Rescue service pays tax on saving lives
ALMOST a quarter of the money raised by the Mallow Search and Rescue Unit each year goes back into the State's coffers in the form of VAT imposed on the purchase of life saving equipment.
The unit, which is run on a voluntary basis and does not receive any government funding, is forced to pay up to €10,000 per year in tax.
The chairman of the unit, John Woulfe, has called for voluntary life saving groups to be exempt from paying VAT on essential purchases.
"I find it shocking that despite the essential work we do for the state, the government cannot see its way to giving us some support by exempting us from VAT," said Mr Woulfe.
If Mallow Search and Rescue was based on the coast it could qualify for special VAT exemptions granted to rescue units that render assistance at sea. But even though more than half the calls Mallow Search and Rescue answer each year are for incidents off the coast, they still have to pay VAT because they haven't been granted Community Rescue Boats Ireland status.
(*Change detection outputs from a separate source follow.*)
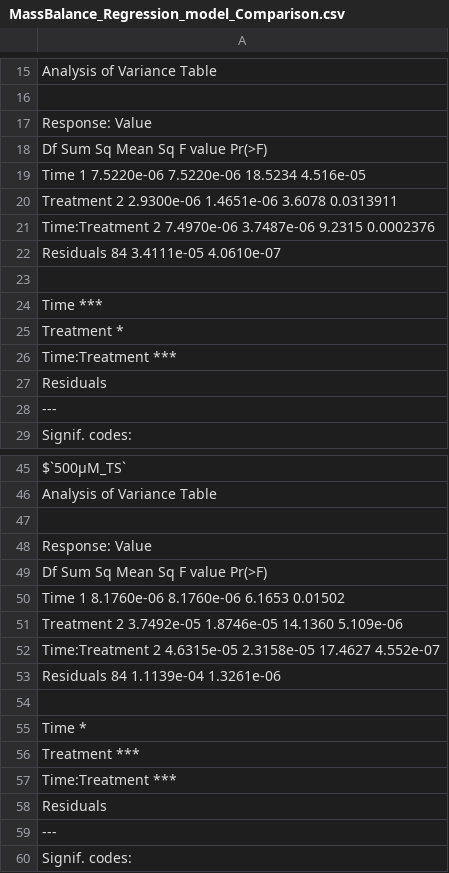
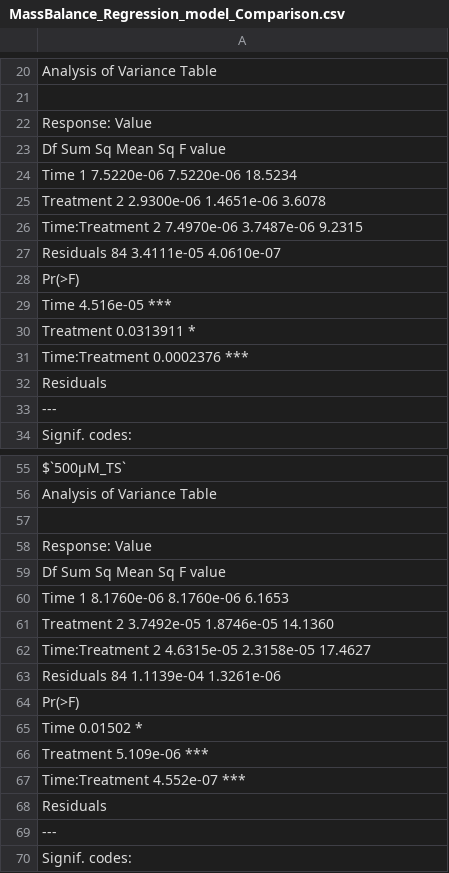
Before and after one commit to Fabio-Trevisan/Gly_Ruptake, a CSV file: MassBalance_Regression_model_Comparison.csv, drawn as a sheet; only a part is shown, gaps mark what is left out; the diff covers the shown part only.

```diff
--- a/MassBalance_Regression_model_Comparison.csv
+++ b/MassBalance_Regression_model_Comparison.csv
@@ -17,11 +22,11 @@ Analysis of Variance Table
 Response: Value
-               Df     Sum Sq    Mean Sq F value    Pr(>F)
-Time            1 7.5220e-06 7.5220e-06 18.5234 4.516e-05
-Treatment       2 2.9300e-06 1.4651e-06  3.6078 0.0313911
-Time:Treatment  2 7.4970e-06 3.7487e-06  9.2315 0.0002376
+               Df     Sum Sq    Mean Sq F value
+Time            1 7.5220e-06 7.5220e-06 18.5234
+Treatment       2 2.9300e-06 1.4651e-06  3.6078
+Time:Treatment  2 7.4970e-06 3.7487e-06  9.2315
 Residuals      84 3.4111e-05 4.0610e-07
-
-Time           ***
-Treatment      *
-Time:Treatment ***
+                  Pr(>F)
+Time           4.516e-05 ***
+Treatment      0.0313911 *
+Time:Treatment 0.0002376 ***
 Residuals
@@ -48,11 +58,11 @@ Analysis of Variance Table
 Response: Value
-               Df     Sum Sq    Mean Sq F value    Pr(>F)
-Time            1 8.1760e-06 8.1760e-06  6.1653   0.01502
-Treatment       2 3.7492e-05 1.8746e-05 14.1360 5.109e-06
-Time:Treatment  2 4.6315e-05 2.3158e-05 17.4627 4.552e-07
+               Df     Sum Sq    Mean Sq F value
+Time            1 8.1760e-06 8.1760e-06  6.1653
+Treatment       2 3.7492e-05 1.8746e-05 14.1360
+Time:Treatment  2 4.6315e-05 2.3158e-05 17.4627
 Residuals      84 1.1139e-04 1.3261e-06
-
-Time           *
-Treatment      ***
-Time:Treatment ***
+                  Pr(>F)
+Time             0.01502 *
+Treatment      5.109e-06 ***
+Time:Treatment 4.552e-07 ***
 Residuals
```
Also changed, not shown: 10 added rows and 3 edited cells elsewhere in this file, DATA_Gly-Reuptake_ICP_He.csv, ICP_HSD_Tr.csv, 29 other files.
"We have been called to incidents all over the country and yet still have to pay VAT on the fuel that we use to get there," said Mr Woulfe.